“Since childhood I have had the inexplicable habit of saving just about everything I have received and written,” Dr. Watson notes. “There have been many times during my career as a writer when I have turned to this collection of correspondence as a source for my writings. I wish that all of my colleagues would do the same. This is the best way to ensure that the record of significant interactions in science in the past and going forward will not disappear.”
The Watson and Brenner collections, which have been used many times since they were donated to the CSHL Archives, have proven to be dynamic sources for research. Following the publication of landmark works including Watson’s confessional classic The Double Helix in 1968 and Horace Freeland Judson’s The Eighth Day of Creation 11 years later, most historians were content to believe that the archives had been fully explored and would not reveal much more about the double helix story.

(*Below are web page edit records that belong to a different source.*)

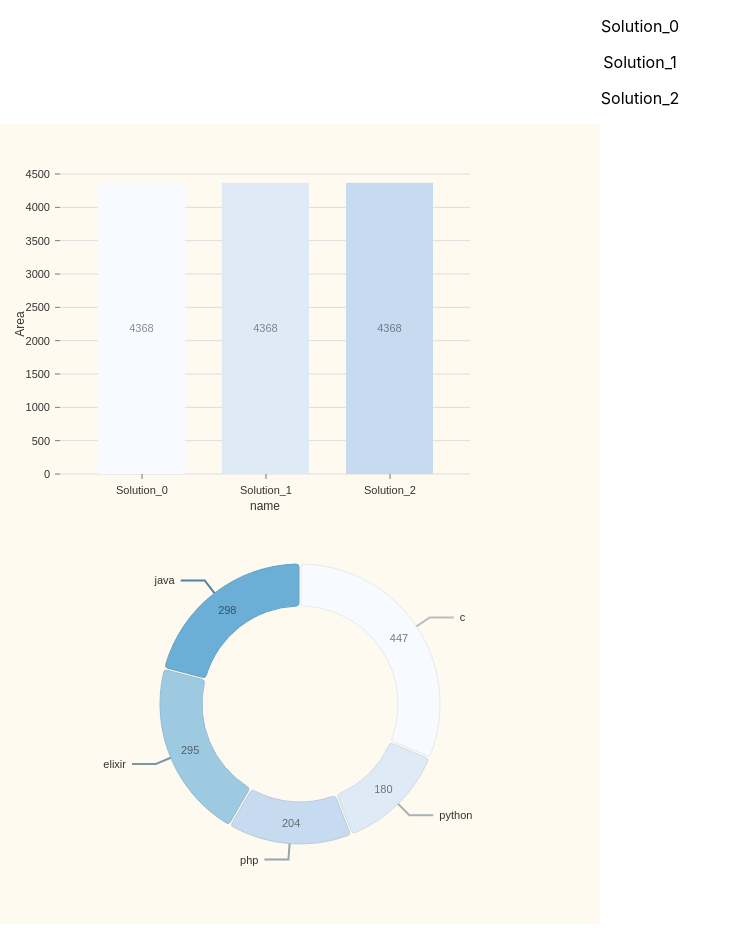
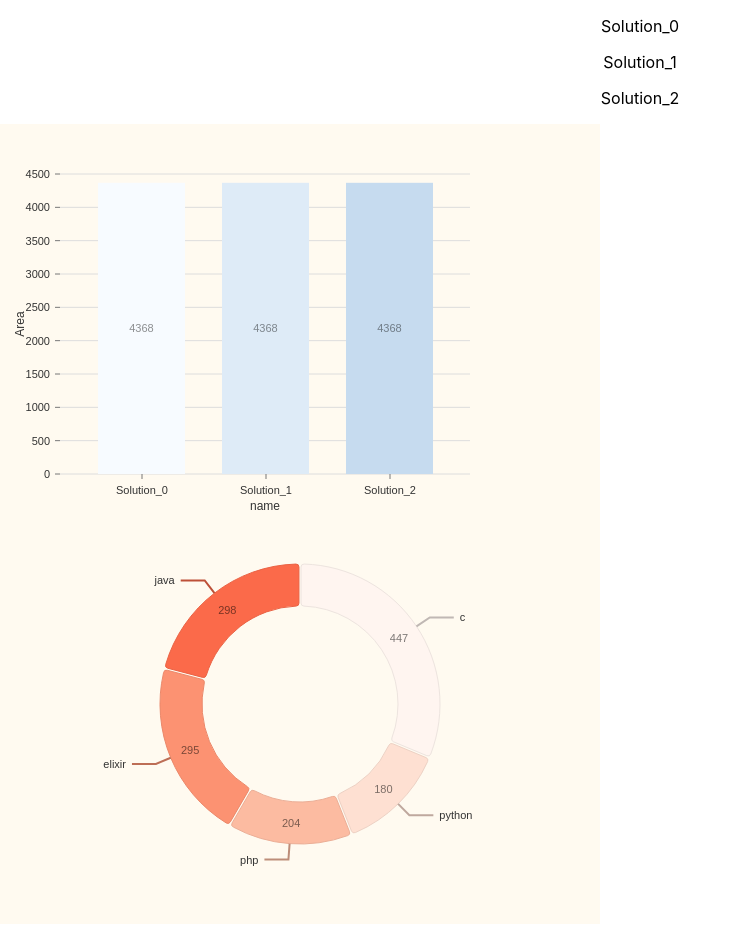
Before and after one commit to yar2nman/fivchrts, a React (Create React App) app: page / in a window 1280 px wide. Shown: the whole page, without its empty margins (0-741 px from the left). Built offline with nearby package versions, Linux system fonts and the light colour scheme.

Commit message:
interaction

```diff
--- a/src/barchart.js
+++ b/src/barchart.js
@@ -10,6 +10,9 @@ import { ResponsiveBar } from '@nivo/bar'
 const MyResponsiveBar = ({ data, keys, indexby, ytitle, showLegends, isHorizontal /* data prop */ }) => (
     <ResponsiveBar
         data={data}
+        onClick={(data) => {
+            console.log(data);
+        }}
         keys={[...keys]}
         indexBy={indexby}
         margin={{ top: 50, right: 130, bottom: 50, left: 60 }}
--- a/src/chartsRoot/PiChart.js
+++ b/src/chartsRoot/PiChart.js
@@ -6,13 +6,18 @@ import { ResponsivePie } from '@nivo/pie'
 const MyResponsivePie = ({ data /* see data tab */ }) => (
     <ResponsivePie
         data={data}
+        onClick={(data) => {
+            console.log(
+            `all the people that ${data["id"]} for ${data["label"]} = ${data["value"]}`
+            );
+        }}
         margin={{ top: 40, right: 80, bottom: 80, left: 80 }}
         innerRadius={0.7}
         padAngle={0.7}
         cornerRadius={3}
         activeOuterRadiusOffset={8}
         borderWidth={1}
-        colors={{ scheme: 'blues' }}
+        colors={{ scheme: 'reds' }}
         borderColor={{
             from: 'color',
             modifiers: [
```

But Brenner’s collection made headlines in September 2010, when Drs. Alex Gann and Jan Witkowski of CSHL published an article in Nature revealing that they had discovered, within papers of the Brenner collection now being digitized, a cache of letters and other priceless papers belonging to Dr. Francis Crick, Watson’s collaborator in the discovery of the double helix.

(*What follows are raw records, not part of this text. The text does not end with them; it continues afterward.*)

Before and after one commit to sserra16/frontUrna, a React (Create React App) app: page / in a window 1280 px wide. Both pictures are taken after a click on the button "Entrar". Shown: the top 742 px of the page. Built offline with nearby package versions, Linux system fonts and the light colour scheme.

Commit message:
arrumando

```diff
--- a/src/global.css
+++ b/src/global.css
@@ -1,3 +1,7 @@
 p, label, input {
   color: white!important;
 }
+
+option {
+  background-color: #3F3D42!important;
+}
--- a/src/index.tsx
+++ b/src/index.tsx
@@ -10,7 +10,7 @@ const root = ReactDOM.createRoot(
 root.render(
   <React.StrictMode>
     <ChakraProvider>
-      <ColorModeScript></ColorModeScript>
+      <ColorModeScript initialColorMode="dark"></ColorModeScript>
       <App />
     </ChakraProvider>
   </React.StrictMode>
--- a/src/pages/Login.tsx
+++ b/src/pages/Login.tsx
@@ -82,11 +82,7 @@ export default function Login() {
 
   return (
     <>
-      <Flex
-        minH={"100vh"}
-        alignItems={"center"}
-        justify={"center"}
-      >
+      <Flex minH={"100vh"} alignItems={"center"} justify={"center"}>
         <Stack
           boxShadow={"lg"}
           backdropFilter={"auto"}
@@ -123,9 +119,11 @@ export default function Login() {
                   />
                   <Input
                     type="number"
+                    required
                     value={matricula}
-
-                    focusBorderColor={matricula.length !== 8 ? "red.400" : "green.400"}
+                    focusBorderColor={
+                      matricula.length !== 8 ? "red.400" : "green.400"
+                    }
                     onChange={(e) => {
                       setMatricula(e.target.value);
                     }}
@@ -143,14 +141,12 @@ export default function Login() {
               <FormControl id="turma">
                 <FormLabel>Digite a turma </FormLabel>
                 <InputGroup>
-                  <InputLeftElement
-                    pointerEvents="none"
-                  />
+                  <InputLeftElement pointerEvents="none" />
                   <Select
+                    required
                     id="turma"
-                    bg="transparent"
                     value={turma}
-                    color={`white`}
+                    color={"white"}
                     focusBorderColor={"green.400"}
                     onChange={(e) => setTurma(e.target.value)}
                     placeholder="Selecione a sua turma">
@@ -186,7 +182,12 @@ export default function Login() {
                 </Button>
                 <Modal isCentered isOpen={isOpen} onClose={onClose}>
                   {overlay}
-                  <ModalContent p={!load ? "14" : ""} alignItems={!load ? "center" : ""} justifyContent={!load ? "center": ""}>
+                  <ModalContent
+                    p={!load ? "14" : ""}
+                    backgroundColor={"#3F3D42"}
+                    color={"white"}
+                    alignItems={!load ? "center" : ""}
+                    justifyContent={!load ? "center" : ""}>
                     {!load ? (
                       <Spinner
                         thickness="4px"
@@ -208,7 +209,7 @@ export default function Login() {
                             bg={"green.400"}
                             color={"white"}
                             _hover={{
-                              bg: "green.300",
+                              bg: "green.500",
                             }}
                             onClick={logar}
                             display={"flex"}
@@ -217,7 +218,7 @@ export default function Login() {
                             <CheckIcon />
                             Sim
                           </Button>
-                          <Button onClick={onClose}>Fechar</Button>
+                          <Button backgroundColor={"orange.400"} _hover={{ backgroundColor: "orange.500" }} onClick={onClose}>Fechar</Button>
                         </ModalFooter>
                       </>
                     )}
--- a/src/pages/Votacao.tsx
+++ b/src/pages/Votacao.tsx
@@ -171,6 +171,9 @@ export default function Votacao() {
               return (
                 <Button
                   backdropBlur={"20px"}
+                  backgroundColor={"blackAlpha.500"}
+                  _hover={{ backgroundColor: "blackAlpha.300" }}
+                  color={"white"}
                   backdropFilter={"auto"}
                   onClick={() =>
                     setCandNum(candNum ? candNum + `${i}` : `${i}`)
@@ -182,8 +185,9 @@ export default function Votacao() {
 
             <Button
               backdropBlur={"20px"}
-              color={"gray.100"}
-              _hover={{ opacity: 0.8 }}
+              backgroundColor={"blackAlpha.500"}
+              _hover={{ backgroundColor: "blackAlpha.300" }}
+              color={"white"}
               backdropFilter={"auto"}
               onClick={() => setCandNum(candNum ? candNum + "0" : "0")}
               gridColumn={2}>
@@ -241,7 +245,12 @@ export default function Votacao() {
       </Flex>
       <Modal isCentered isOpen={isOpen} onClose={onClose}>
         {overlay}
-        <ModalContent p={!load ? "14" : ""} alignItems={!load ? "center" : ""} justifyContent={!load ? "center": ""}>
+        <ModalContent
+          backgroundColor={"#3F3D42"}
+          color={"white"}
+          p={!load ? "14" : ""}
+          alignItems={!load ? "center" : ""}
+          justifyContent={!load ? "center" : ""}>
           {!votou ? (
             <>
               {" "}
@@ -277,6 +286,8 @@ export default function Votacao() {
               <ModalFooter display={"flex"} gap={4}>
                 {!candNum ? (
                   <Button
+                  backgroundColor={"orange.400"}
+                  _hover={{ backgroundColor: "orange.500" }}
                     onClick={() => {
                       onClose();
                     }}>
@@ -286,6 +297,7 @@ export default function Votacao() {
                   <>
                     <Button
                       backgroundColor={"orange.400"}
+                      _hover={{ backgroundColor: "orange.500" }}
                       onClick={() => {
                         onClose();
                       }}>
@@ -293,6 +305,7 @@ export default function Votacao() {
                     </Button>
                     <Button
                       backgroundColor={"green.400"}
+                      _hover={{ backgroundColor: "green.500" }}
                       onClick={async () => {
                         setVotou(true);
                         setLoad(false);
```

Thirty-four of the newfound letters in the Brenner cache are between Crick and Maurice Wilkins, another seminal figure in the double helix discovery story, and the third recipient of the shared 1962 Nobel Prize for the discovery. Intriguingly, these letters draw attention to what Gann and Witkowski have described as Wilkins’ “tortured soul” during the critical period 1951-53, when Watson and Crick were alternately put on, taken off and then restored to an effort at Cambridge University to discover DNA’s structure.
All of these letters and related papers—collected and saved by Brenner years ago when he was vacating an office at the University of Cambridge that he and Crick had once shared—are included in the CSHL-Wellcome digitization project.

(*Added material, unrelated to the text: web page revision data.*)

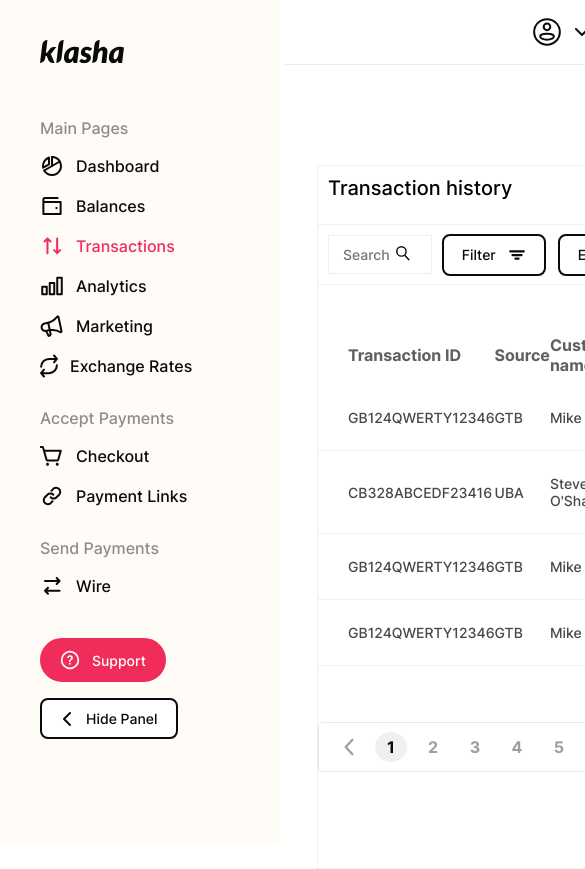
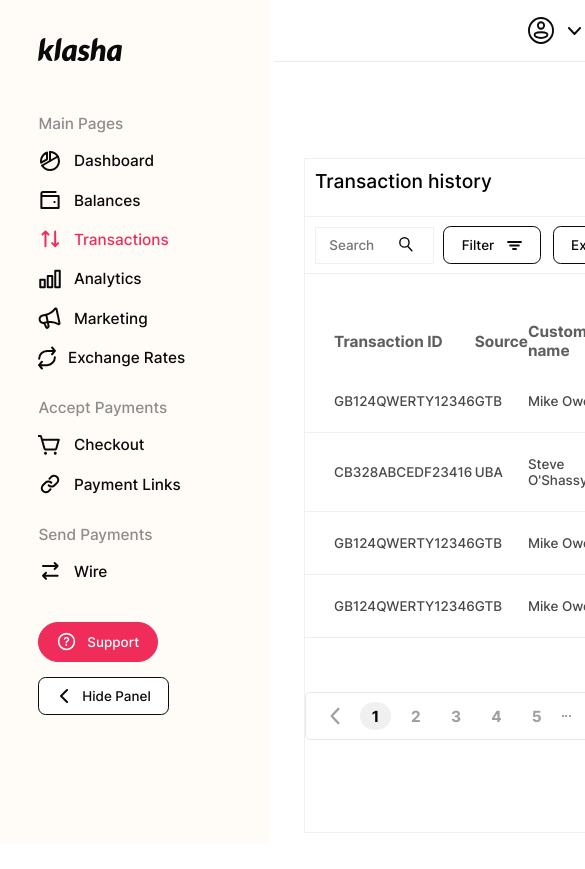
Before and after one commit to Taiwobello/klasha-assessment, a Next.js app: page /transactions in a window 390 px wide. Shown: the top 869 px of the page, 585 px wide, since content can reach past the window. After the commit the page ends 844 px from the top, so only its background shows below. Built offline with nearby package versions, Linux system fonts and the light colour scheme.

Commit message:
add responsive font sizes

```diff
--- a/src/components/layout/Layout.module.scss
+++ b/src/components/layout/Layout.module.scss
@@ -51,7 +51,7 @@
 
   .right-btn {
     position: absolute;
-    bottom: 4rem;
+    bottom: 3rem;
     left: 2rem;
     opacity: 0;
     z-index: -1;
@@ -65,7 +65,7 @@
 
     .right-arrow {
       transform: rotate(270deg);
-      height: 1.5rem;
+      height: 1rem;
     }
   }
 
--- a/src/styles/styles.scss
+++ b/src/styles/styles.scss
@@ -1,6 +1,26 @@
 html {
   scroll-behavior: smooth;
   font-size: 62.5%;
+
+  @media (max-width: 1200px) {
+    font-size: 50%;
+  }
+
+  @media (max-width: 1025px) {
+    font-size: 50%;
+  }
+
+  @media (max-width: 768px) {
+    font-size: 55%;
+  }
+
+  @media (max-width: 480px) {
+    font-size: 60%;
+  }
+
+  @media (max-width: 350px) {
+    font-size: 50%;
+  }
 }
 
 @font-face {
```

Will digitization be the end of first-hand examination of original historical documents? “Not a chance,” says Pollock. “Just because a collection has been digitized does not mean that researchers will stop wanting to see original documents. In fact, I believe we will gain different categories of visitors, whose interests will be piqued by seeing the collections online, and who will be motivated to stop in at CSHL to see these and the huge assortment of other original documents that we have on file.”
At the CSHL Library and Archive, many visitors spend time perusing the collections of other major figures in the history of molecular biology who were contemporaries of Crick, Watson and Brenner—Wally Gilbert, Norton Zinder, Hermann Muller, and many others.
“Making the digitized versions of these collections available opens the door to a variety of creative uses,” Pollack also notes. “Whereas the content of the original documents has, in the past, found its way mostly into books and other scholarly publications, the digital files can be inserted directly into online exhibitions, blogs, lecture and classroom presentations, emails, and text messages, just to name a few possibilities.
“But for students and people everywhere who are just curious, who want to look at notebooks and drawings of the people who first thought about the double helix, for example—those items will soon be online, and anyone will be able to vicariously experience the great discovery, without stepping away from their home or school computer!”